Here are some examples of this we’ve seen in our clients:
- Instead of finding a long-term fix for their staffing shortages, clients find themselves always playing catch-up and trying to find workers (and oftentimes, lowering their standards so they can get anyone at all)
- Companies with manufacturing equipment having to constantly fix things over and over again, instead of taking the time to look at their capital expenditure plan and get new equipment as necessary.
- Business leaders who aren’t in the HR space spending a lot of their time patching holes because of high turnover, poor morale, or disciplinary issues. It’s urgent, but it’s not the most important thing they could be spending their time on.
The solution: recognize, reflect, delegate when necessary
The tyranny of the urgent can affect us all: recognize where it’s occurring in your life.
If you are so focused on the minutiae of the day that you neglect the big issues like the shortage of skilled workers, strategic planning for your business, or even managing the equipment in your facilities—you may be victim to the tyranny of the urgent.
The good thing is that it’s not a permanent problem. The first step to overcoming the control the urgent things have on your life is recognizing that it’s happening in the first place. It can be especially difficult in our culture where being busy is considered a sign of success, but it’s important to remember that just being busy doesn’t mean anything if it’s not things that are contributing to your long term goals.
Does your life feel like a hamster wheel—always running, never gaining traction?
Reflect on your personal and business life: do a “time budget”.
Stephen Covey wrote the popular book 7 Habits of Highly Effective People. In it, he has a section that is connected to the tyranny of the urgent. He asserts that you can rank everything in your life on a matrix: important/not important and urgent/not urgent (see graphic).
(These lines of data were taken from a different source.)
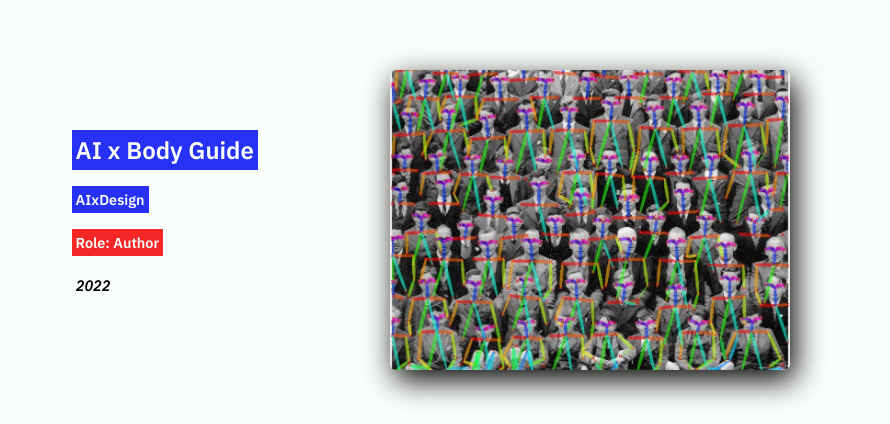
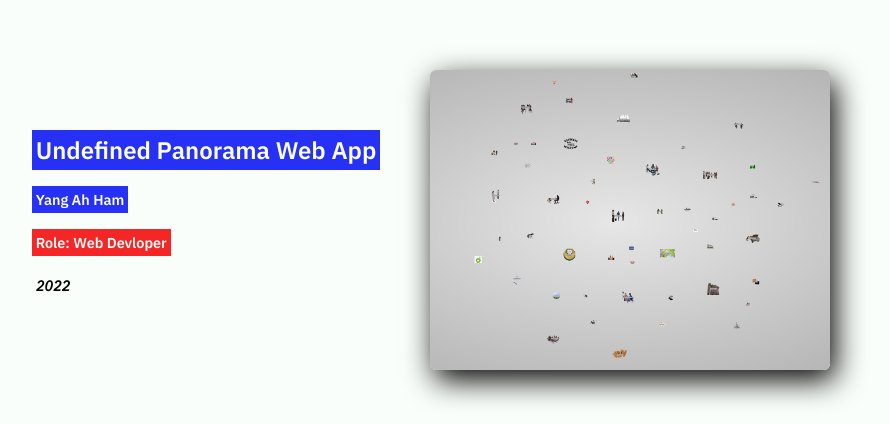
Before and after one commit to Caileannn/react-website, a React (Create React App) app: page /other-projects in a window 1280 px wide. Shown: the part 174-598 px from the top of the page, without its empty margins (209-1099 px from the left). Built offline with nearby package versions, Linux system fonts and the light colour scheme; what javascript-time-ago would draw is missing.

Commit message:
Other Projetcs Updated

```diff
--- a/src/App.js
+++ b/src/App.js
@@ -3,7 +3,6 @@ import { Route, Routes} from 'react-router-dom';
 import Ruhi from './components/Ruhi/Ruhi';
 import Home from './home/Home';
 
-import * as MicroStacks from '@micro-stacks/react';
 
 
 
--- a/src/components/Other/OtherMain.js
+++ b/src/components/Other/OtherMain.js
@@ -5,12 +5,20 @@ import OtherContent from "./OtherContent";
 function OtherMain() {
   const otherList = [
     {
+      ow_title: "Undefined Panorama Web App",
+      ow_by: "Yang Ah Ham",
+      ow_year: 2022,
+      ow_role: "Web Devloper",
+      ow_image: "up_img.png",
+      ow_url: "http://undefinedpanorama.net/"
+    },
+    {
       ow_title: "AI x Body Guide",
       ow_by: "AIxDesign",
       ow_year: 2022,
       ow_role: "Author",
       ow_image: "openpose-1.jpg",
-      ow_url: "https://www.aixdesign.co/"
+      ow_url: "https://nadiapiet.notion.site/AIxDesign-s-Guide-to-AI-x-Body-26ea1c78f253425a92f9269895ea6f46"
     },
     {
       ow_title: "Sorry, please say it again",
```
Also changed, not shown: public/up_img.png (added), 1 other file (tests, documents, lock files or other folders).
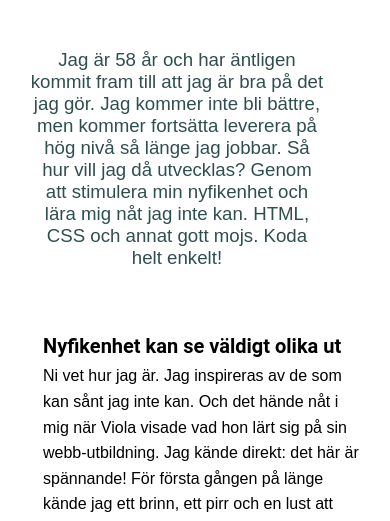
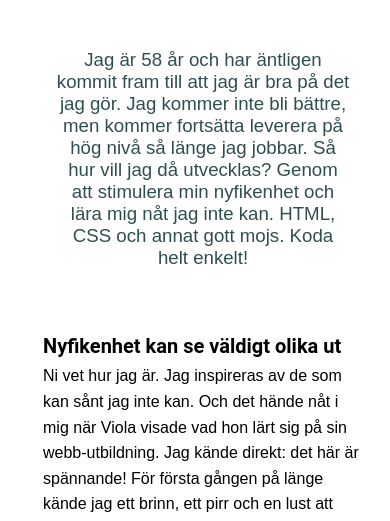
Before and after one commit to raviolan/johans-kod-1, a plain HTML site: page index.html in a window 390 px wide. Shown: the part 570-1091 px from the top of the page. Drawn offline with Linux system fonts and the light colour scheme; a web font is replaced by a local one.

Commit message:
korr mobile

```diff
--- a/stylesheet.css
+++ b/stylesheet.css
@@ -226,8 +226,7 @@ a:hover {
 
   .ingress {
     display: flex;
-    justify-items: center;
-    justify-self: center;
+    justify-content: center;
   }
 
   .ingress-text {
```
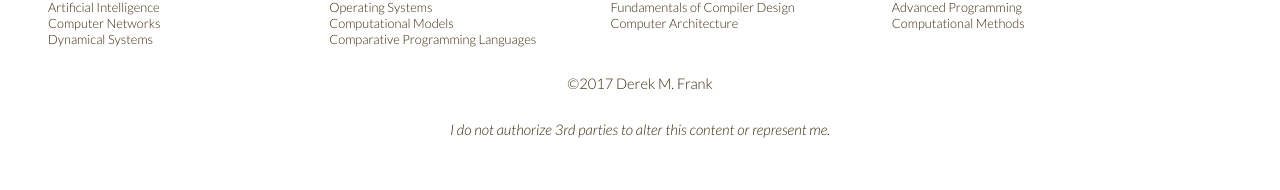
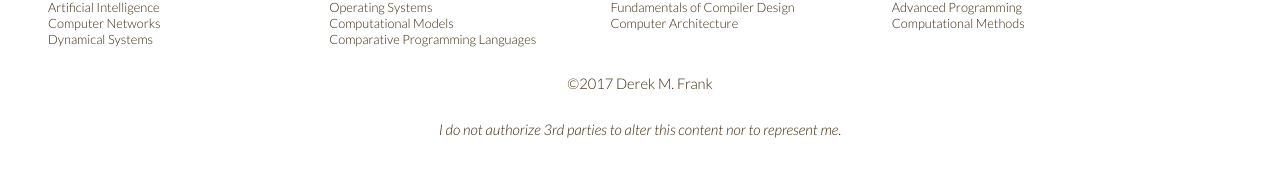
Before and after one commit to defrank/defrank.github.io, a Jekyll site: the page built from resume.html, in a window 1280 px wide. Shown: the part 1557-1747 px from the top of the page. Built offline with Jekyll 4.4.1, drawn with Linux system fonts in a browser that asks for light colours.

Commit message:
fix(resume): Update wording for footer authorization notice
WIP: #4

```diff
--- a/resume.html
+++ b/resume.html
@@ -678,7 +678,7 @@ layout: blank
     {% capture start_date %}2017{% endcapture %}
     {% assign year = 'now' | date:'%Y' %}
     <p>&#xa9;{{ start_date }}{% unless start_date == year %} - {{ 'now' | date:'%Y' }}{% endunless %} Derek M. Frank</p>
-    <p><em>I do not authorize 3rd parties to alter this content or represent me.</em></p>
+    <p><em>I do not authorize 3rd parties to alter this content nor to represent me.</em></p>
 </footer>
 
 <aside id="print">
```
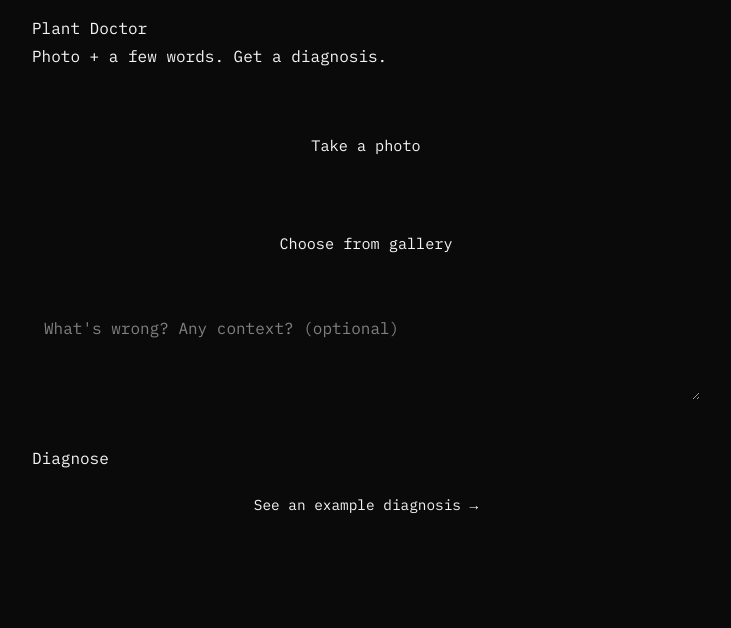
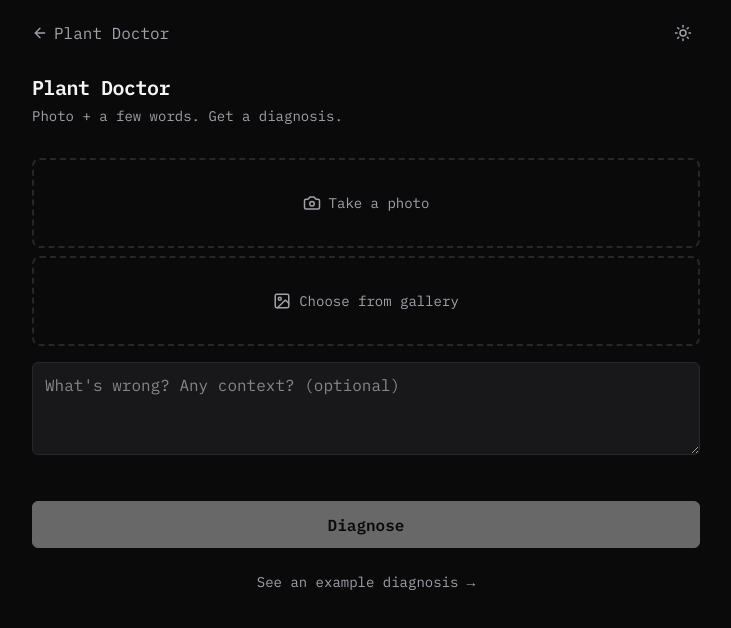
Before and after one commit to meigo/slop-plant-doctor, a SvelteKit app: page / in a window 1280 px wide. Shown: the top 628 px of the page, without its empty margins (274-1005 px from the left). Built offline with nearby package versions, Linux system fonts and the light colour scheme; no server answers.

Commit message:
Migrate plant capture page to Tailwind + Lucide + PageHeader

```diff
--- a/src/routes/+page.svelte
+++ b/src/routes/+page.svelte
@@ -1,7 +1,9 @@
 <script lang="ts">
-  import { compressPhoto, type CompressedPhoto } from '$lib/photoCompress';
   import { onMount } from 'svelte';
   import { PUBLIC_TURNSTILE_SITE_KEY } from '$env/static/public';
+  import { Camera, Image } from 'lucide-svelte';
+  import { compressPhoto, type CompressedPhoto } from '$lib/photoCompress';
+  import PageHeader from '$lib/components/PageHeader.svelte';
 
   let photo: CompressedPhoto | null = $state(null);
   let photoError = $state<string | null>(null);
@@ -9,20 +11,6 @@
   let submitting = $state(false);
   let formError = $state<string | null>(null);
   let turnstileToken = $state<string | null>(null);
-
-  onMount(() => {
-    const render = () => {
-      if (!window.turnstile) return;
-      window.turnstile.render('#turnstile-container', {
-        sitekey: PUBLIC_TURNSTILE_SITE_KEY,
-        callback: (token) => { turnstileToken = token; },
-        'error-callback': () => { turnstileToken = null; },
-        'expired-callback': () => { turnstileToken = null; }
-      });
-    };
-    if (window.turnstile) render();
-    else window.onTurnstileLoad = render;
-  });
 
   async function handlePhotoChange(e: Event) {
     photoError = null;
@@ -74,6 +62,20 @@
       submitting = false;
     }
   }
+
+  onMount(() => {
+    const render = () => {
+      if (!window.turnstile) return;
+      window.turnstile.render('#turnstile-container', {
+        sitekey: PUBLIC_TURNSTILE_SITE_KEY,
+        callback: (token) => { turnstileToken = token; },
+        'error-callback': () => { turnstileToken = null; },
+        'expired-callback': () => { turnstileToken = null; }
+      });
+    };
+    if (window.turnstile) render();
+    else window.onTurnstileLoad = render;
+  });
 </script>
 
 <svelte:head>
@@ -81,104 +83,71 @@
   <meta name="description" content="Photo + a few words. Get a plant diagnosis." />
 </svelte:head>
 
-<header style="margin-bottom: 2rem;">
-  <h1 style="margin: 0 0 0.25rem;">Plant Doctor</h1>
-  <p style="margin: 0; color: var(--muted);">Photo + a few words. Get a diagnosis.</p>
-</header>
+<PageHeader>Plant Doctor</PageHeader>
+
+<section class="mb-8">
+  <h1 class="text-xl font-semibold tracking-tight mb-1">Plant Doctor</h1>
+  <p class="text-muted text-sm">Photo + a few words. Get a diagnosis.</p>
+</section>
 
 <form onsubmit={handleSubmit}>
-  <div class="photo-section">
+  <div>
     {#if photo}
-      <img src={photo.dataUrl} alt="Selected plant" style="max-width: 100%; border-radius: 6px;" />
-      <button type="button" onclick={clearPhoto} style="margin-top: 0.5rem; background: none; border: none; color: var(--muted); text-decoration: underline; padding: 0;">
+      <img src={photo.dataUrl} alt="Selected plant" class="max-w-full rounded-md border border-line" />
+      <button type="button" onclick={clearPhoto} class="btn-ghost mt-2 underline">
         Replace photo
       </button>
     {:else}
-      <div class="photo-pickers">
-        <label class="photo-button">
+      <div class="flex flex-col gap-2">
+        <label class="flex items-center justify-center gap-2 min-h-[90px] border-2 border-dashed border-line rounded-lg text-muted hover:bg-surface transition cursor-pointer p-4 text-sm">
           <input
             type="file"
             accept="image/jpeg,image/png,image/webp"
             capture="environment"
             onchange={handlePhotoChange}
-            style="display: none;"
+            class="hidden"
           />
+          <Camera size={18} />
           <span>Take a photo</span>
         </label>
-        <label class="photo-button">
+        <label class="flex items-center justify-center gap-2 min-h-[90px] border-2 border-dashed border-line rounded-lg text-muted hover:bg-surface transition cursor-pointer p-4 text-sm">
           <input
             type="file"
             accept="image/jpeg,image/png,image/webp"
             onchange={handlePhotoChange}
-            style="display: none;"
+            class="hidden"
           />
+          <Image size={18} />
           <span>Choose from gallery</span>
         </label>
       </div>
     {/if}
     {#if photoError}
-      <p style="color: var(--danger); margin-top: 0.5rem;">{photoError}</p>
+      <p class="text-danger mt-2 text-sm">{photoError}</p>
     {/if}
   </div>
 
-  <div style="margin-top: 1rem;">
+  <div class="mt-4">
     <textarea
       bind:value={text}
       placeholder="What's wrong? Any context? (optional)"
       maxlength="2000"
       rows="3"
-      style="width: 100%; padding: 0.75rem; border: 1px solid var(--border); border-radius: 6px; font: inherit;"
+      class="input-base"
     ></textarea>
   </div>
 
-  <!-- Turnstile widget injected in Task 23 -->
-  <div id="turnstile-container" style="margin-top: 1rem;"></div>
+  <div id="turnstile-container" class="mt-4"></div>
 
   {#if formError}
-    <p style="color: var(--danger); margin-top: 1rem;">{formError}</p>
+    <p class="text-danger mt-4 text-sm">{formError}</p>
   {/if}
 
-  <button type="submit" class="button-primary" style="margin-top: 1.5rem;" disabled={submitting || !photo}>
+  <button type="submit" class="btn-primary mt-6" disabled={submitting || !photo}>
     {submitting ? 'Diagnosing…' : 'Diagnose'}
   </button>
 </form>
 
-<p style="margin-top: 1.5rem; text-align: center; color: var(--muted); font-size: 0.9rem;">
-  <a href="/example" style="color: var(--muted);">See an example diagnosis →</a>
+<p class="mt-6 text-center text-muted text-sm">
+  <a href="/example" class="text-muted hover:text-fg">See an example diagnosis →</a>
 </p>
-
-<style>
-  .photo-section { width: 100%; }
-  .drop-zone {
-    display: flex;
-    align-items: center;
-    justify-content: center;
-    min-height: 180px;
-    border: 2px dashed var(--border);
-    border-radius: 8px;
-    color: var(--muted);
-    cursor: pointer;
-    text-align: center;
-    padding: 1rem;
-  }
-  .drop-zone:hover { background: rgba(0, 0, 0, 0.02); }
-  .photo-pickers {
-    display: flex;
-    flex-direction: column;
-    gap: 0.5rem;
-  }
-  .photo-button {
-    display: flex;
-    align-items: center;
-    justify-content: center;
-    min-height: 90px;
-    border: 2px dashed var(--border);
-    border-radius: 8px;
-    color: var(--muted);
-    cursor: pointer;
-    text-align: center;
-    padding: 1rem;
-    font-size: 0.95rem;
-  }
-  .photo-button:hover { background: rgba(0, 0, 0, 0.02); }
-</style>
```
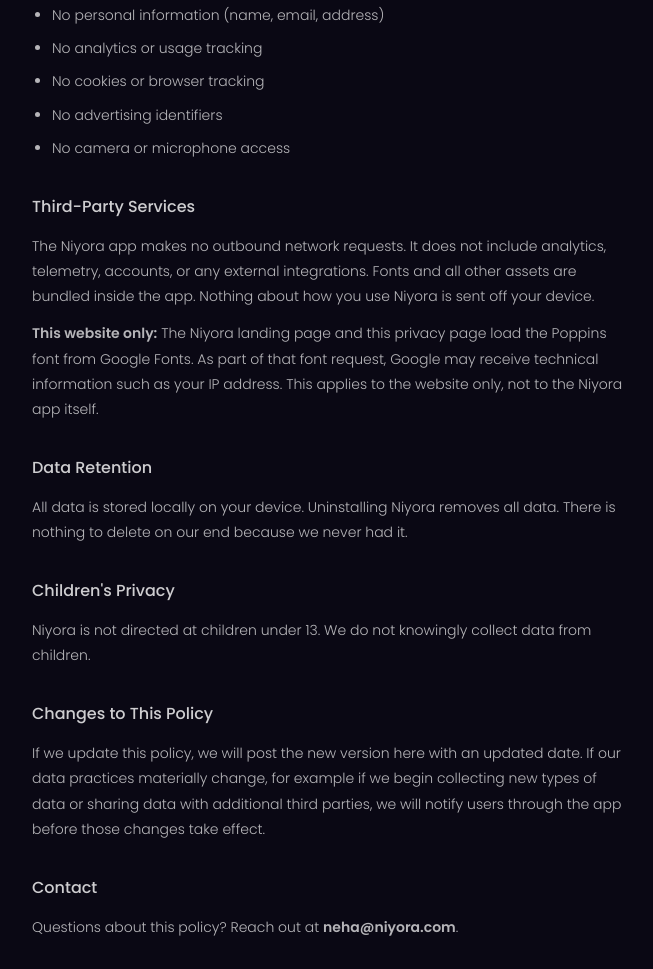
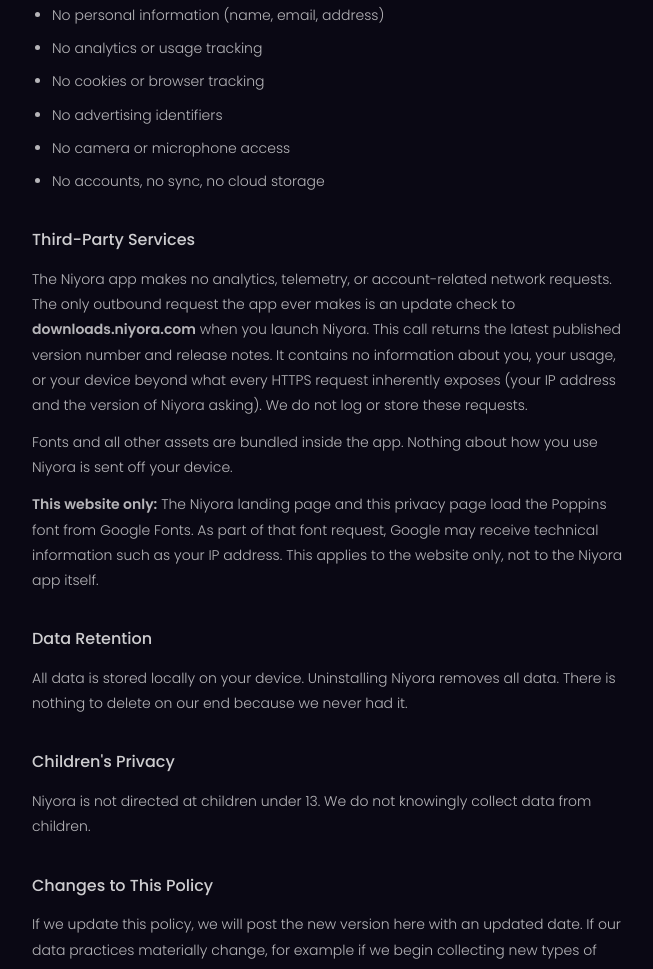
Before and after one commit to neha-prasad-ux/niyora-web, an Astro site: page /privacy in a window 1280 px wide. Shown: the part 768-1737 px from the top of the page, without its empty margins (312-965 px from the left). Built offline with nearby package versions, Linux system fonts and the light colour scheme; Astro itself is replaced by a stand-in of ours; no server answers.

Commit message:
docs: disclose update-check network call in privacy policy

```diff
--- a/src/pages/privacy/index.astro
+++ b/src/pages/privacy/index.astro
@@ -28,10 +28,12 @@
       <li>No cookies or browser tracking</li>
       <li>No advertising identifiers</li>
       <li>No camera or microphone access</li>
+      <li>No accounts, no sync, no cloud storage</li>
     </ul>
 
     <h2>Third-Party Services</h2>
-    <p>The Niyora app makes no outbound network requests. It does not include analytics, telemetry, accounts, or any external integrations. Fonts and all other assets are bundled inside the app. Nothing about how you use Niyora is sent off your device.</p>
+    <p>The Niyora app makes no analytics, telemetry, or account-related network requests. The only outbound request the app ever makes is an update check to <strong>downloads.niyora.com</strong> when you launch Niyora. This call returns the latest published version number and release notes. It contains no information about you, your usage, or your device beyond what every HTTPS request inherently exposes (your IP address and the version of Niyora asking). We do not log or store these requests.</p>
+    <p>Fonts and all other assets are bundled inside the app. Nothing about how you use Niyora is sent off your device.</p>
     <p><strong>This website only:</strong> The Niyora landing page and this privacy page load the Poppins font from Google Fonts. As part of that font request, Google may receive technical information such as your IP address. This applies to the website only, not to the Niyora app itself.</p>
 
     <h2>Data Retention</h2>
```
Get out of the cycle and focus on what will move you forward.
Avoid the not important categories whenever you can, as those tasks can either be delegated or don’t provide value.According to Stephen Covey, great business leaders spend their time on things that are important but not urgent. They have the time to think about upcoming challenges and plan for them instead of reacting in the moment.Essentially, every task is some combination of those traits. If you feel ruled by the tyranny of the urgent in your life and business, consider ranking some of your day’s tasks to see where they fall on that spectrum—like a time budget. We all have the same 24 hours in a day, but we can maximize the time we do have by deciding ahead of time how to spend it.
If you need a better framework to plan your days and stay on track with long term planning, we recommend something like the Full Focus planner. You choose three things to focus on each day and three “big ideas” each week that lead you towards annual or quarterly goals. It can be helpful to have a system to keep you out of the rut of the tyranny of the urgent—even just writing a goal down makes you 50% more likely to get it done.
If the urgent is ruling your life, consider where you can delegate those tasks. The cost of staying in that vicious cycle is too high—whether it’s on your business or your personal life. We’ve all been there for a season, when things are so busy at work that we neglect family or doing things that bring us joy and fulfillment. Life is too short.
Delegate staffing challenges so you can focus on what’s important.
The reality for many companies in the trade space is that the skilled labor shortage demands all of your attention, so you’re not capable of doing long-term planning and the things that need to be done. Skillwork can help if you’re feeling that constant pressure of not having the people you need.
Too busy? Fill out the short form here and we will reach out to you. Let us manage your urgent so you can focus on the important things for your business.
We highly recommend the two books in this article. You can find them here:
Tyranny of the Urgent by Charles Hummell
Seven Habits of Highly Effective People by Stephen Covey